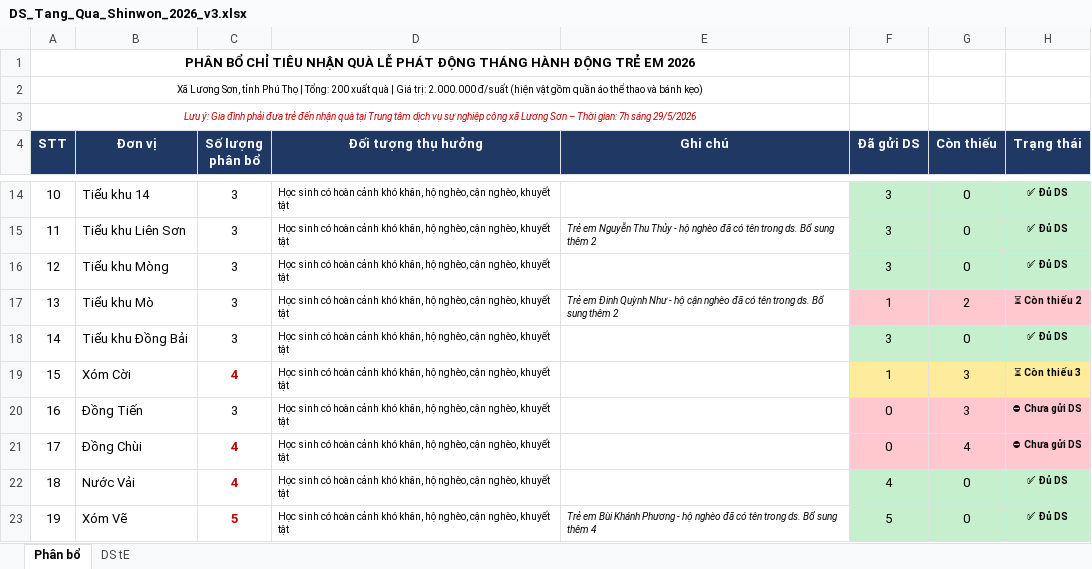
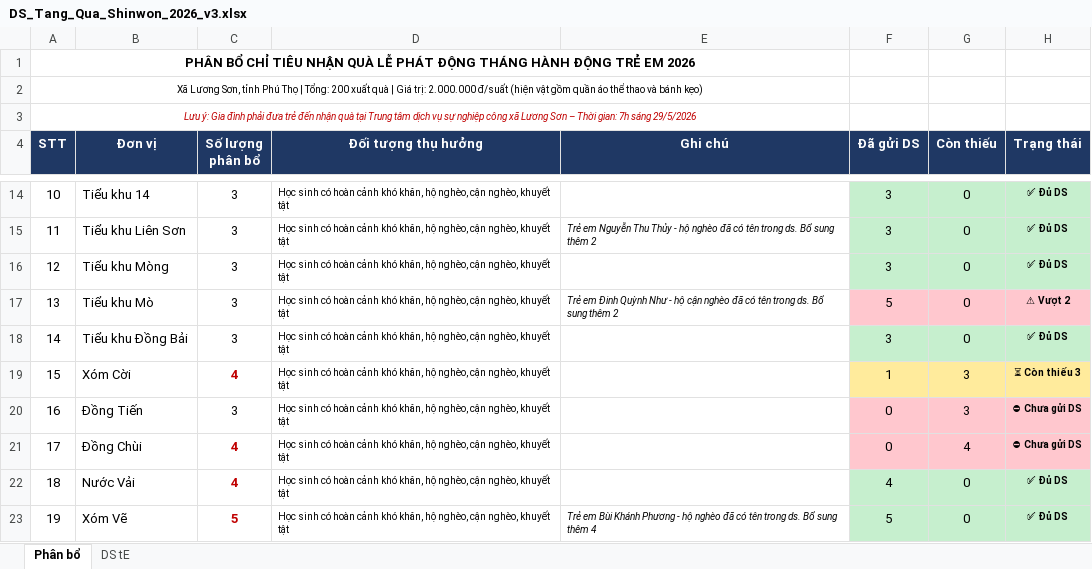
Before and after one commit to TechReal89/RealSearch, an Excel workbook: DS_Tang_Qua_Shinwon_2026_v3.xlsx, sheet Phân bổ, drawn as a sheet; only a part is shown, gaps mark what is left out; values as stored, in another font and other column widths than the file's, no borders; the diff names each change by its address in the sheet, - before the commit and + after, or states it on an @@ line.

```diff
--- a/DS_Tang_Qua_Shinwon_2026_v3.xlsx (sheet Phân bổ)
+++ b/DS_Tang_Qua_Shinwon_2026_v3.xlsx (sheet Phân bổ)
-F17 (Đã gửi DS): 1
+F17 (Đã gửi DS): 5
-G17 (Còn thiếu): 2
+G17 (Còn thiếu): 0
-H17 (Trạng thái): ⏳ Còn thiếu 2
+H17 (Trạng thái): ⚠ Vượt 2
```
Also changed, not shown: sheet DS tE.
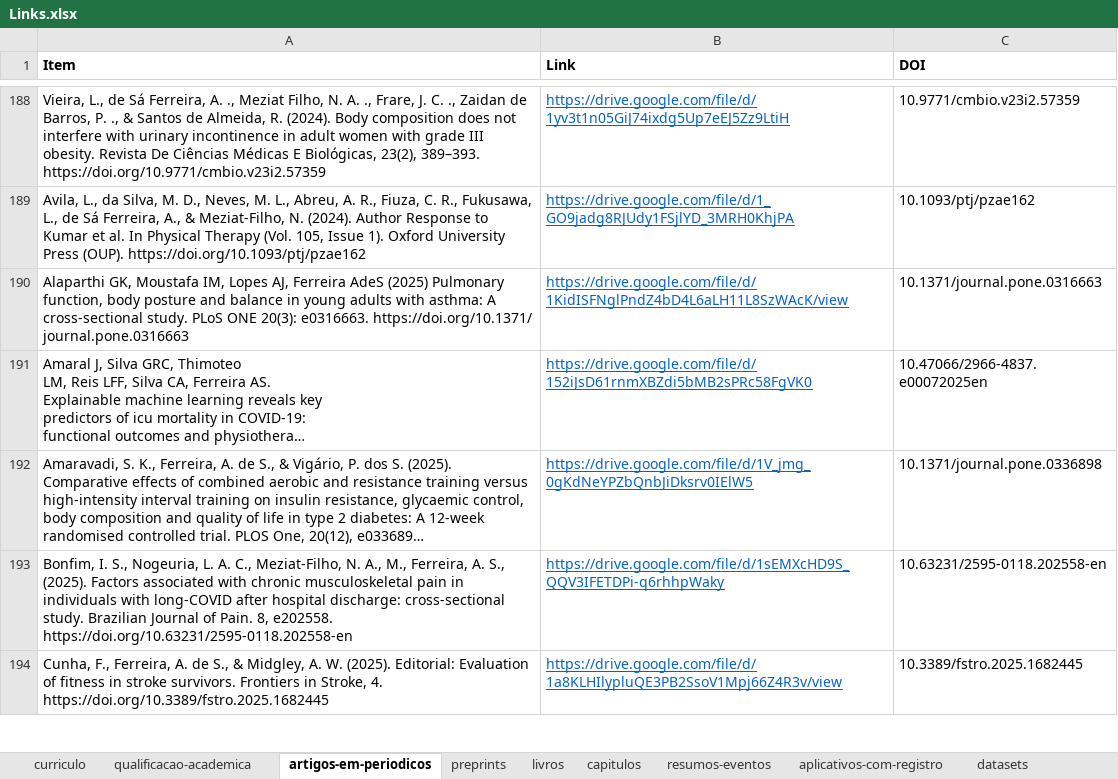
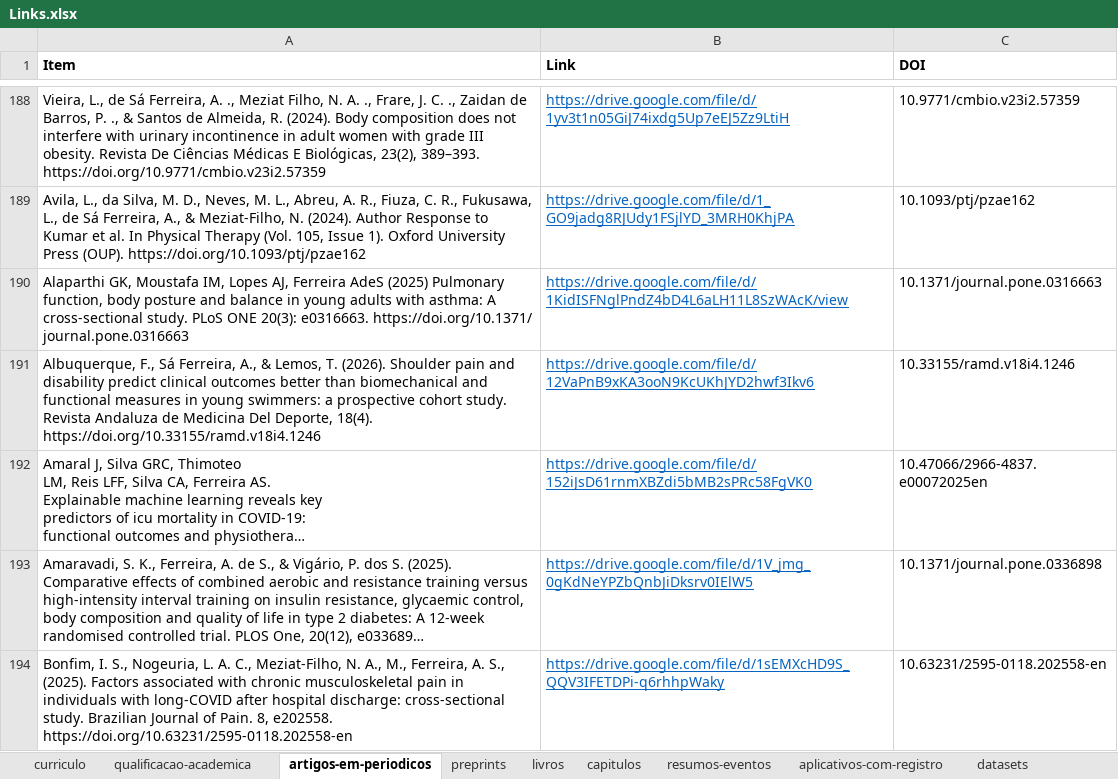
Before and after one commit to FerreiraAS/Ciencia-com-R-Consultoria, an Excel workbook: Links.xlsx, sheet artigos-em-periodicos, drawn as a sheet; only a part is shown, gaps mark what is left out; the shorter side is filled out with more unchanged rows; long unchanged cells end in …; values as stored, in another font and other column widths than the file's, no borders; conditional formats not drawn; the diff names each change by its address in the sheet, - before the commit and + after, or states it on an @@ line.

```diff
--- a/Links.xlsx (sheet artigos-em-periodicos)
+++ b/Links.xlsx (sheet artigos-em-periodicos)
+row 191: Albuquerque, F., Sá Ferreira, A., & Lemos, T. (2026). Shoulder pain and disability predict clinical outcomes better than biomechanical and functional measures in young swimmers: a prospective cohort study. Revista Andaluza de Medicina Del Deporte, 18(4). https://doi.org/10.33155/ramd.v18i4.1246 | https://drive.google.com/file/d/12VaPnB9xKA3ooN9KcUKhJYD2hwf3Ikv6 | 10.33155/ramd.v18i4.1246
```
Also changed, not shown: docs/Links.xlsx, 35 other files.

* _Task prompt_: In the listing above, find every line with the word "shown" and copy it.

* _Response for this exercise_:
Before and after one commit to TechReal89/RealSearch, an Excel workbook: DS_Tang_Qua_Shinwon_2026_v3.xlsx, sheet Phân bổ, drawn as a sheet; only a part is shown, gaps mark what is left out; values as stored, in another font and other column widths than the file's, no borders; the diff names each change by its address in the sheet, - before the commit and + after, or states it on an @@ line.
Also changed, not shown: sheet DS tE.
Before and after one commit to FerreiraAS/Ciencia-com-R-Consultoria, an Excel workbook: Links.xlsx, sheet artigos-em-periodicos, drawn as a sheet; only a part is shown, gaps mark what is left out; the shorter side is filled out with more unchanged rows; long unchanged cells end in …; values as stored, in another font and other column widths than the file's, no borders; conditional formats not drawn; the diff names each change by its address in the sheet, - before the commit and + after, or states it on an @@ line.
Also changed, not shown: docs/Links.xlsx, 35 other files.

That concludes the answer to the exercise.